What to do — Quote every line below exactly and skip any picture.

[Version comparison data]
==========

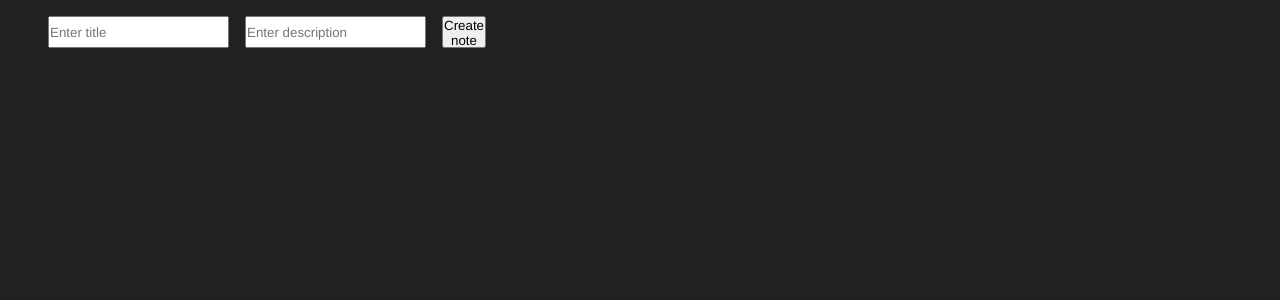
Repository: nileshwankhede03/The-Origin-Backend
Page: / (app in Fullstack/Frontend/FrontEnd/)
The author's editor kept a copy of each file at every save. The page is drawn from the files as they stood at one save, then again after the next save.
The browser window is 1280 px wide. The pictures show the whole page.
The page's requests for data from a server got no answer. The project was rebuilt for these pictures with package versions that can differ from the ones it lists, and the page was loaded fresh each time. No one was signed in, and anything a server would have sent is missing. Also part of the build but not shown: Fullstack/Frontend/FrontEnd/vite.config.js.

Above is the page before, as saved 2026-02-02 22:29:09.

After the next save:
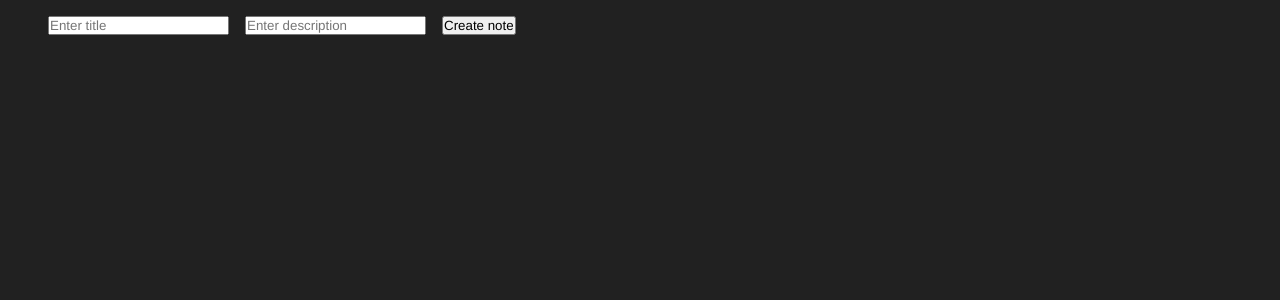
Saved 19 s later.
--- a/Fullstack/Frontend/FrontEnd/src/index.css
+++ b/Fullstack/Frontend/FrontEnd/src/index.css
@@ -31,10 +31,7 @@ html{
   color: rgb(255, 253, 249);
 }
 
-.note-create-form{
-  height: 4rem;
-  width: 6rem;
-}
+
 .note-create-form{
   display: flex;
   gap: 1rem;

==========

Answer to the problem —
Repository: nileshwankhede03/The-Origin-Backend
Page: / (app in Fullstack/Frontend/FrontEnd/)
The author's editor kept a copy of each file at every save. The page is drawn from the files as they stood at one save, then again after the next save.
The browser window is 1280 px wide. The pictures show the whole page.
The page's requests for data from a server got no answer. The project was rebuilt for these pictures with package versions that can differ from the ones it lists, and the page was loaded fresh each time. No one was signed in, and anything a server would have sent is missing. Also part of the build but not shown: Fullstack/Frontend/FrontEnd/vite.config.js.

Above is the page before, as saved 2026-02-02 22:29:09.

After the next save:
Saved 19 s later.
--- a/Fullstack/Frontend/FrontEnd/src/index.css
+++ b/Fullstack/Frontend/FrontEnd/src/index.css
@@ -31,10 +31,7 @@ html{
   color: rgb(255, 253, 249);
 }
 
-.note-create-form{
-  height: 4rem;
-  width: 6rem;
-}
+
 .note-create-form{
   display: flex;
   gap: 1rem;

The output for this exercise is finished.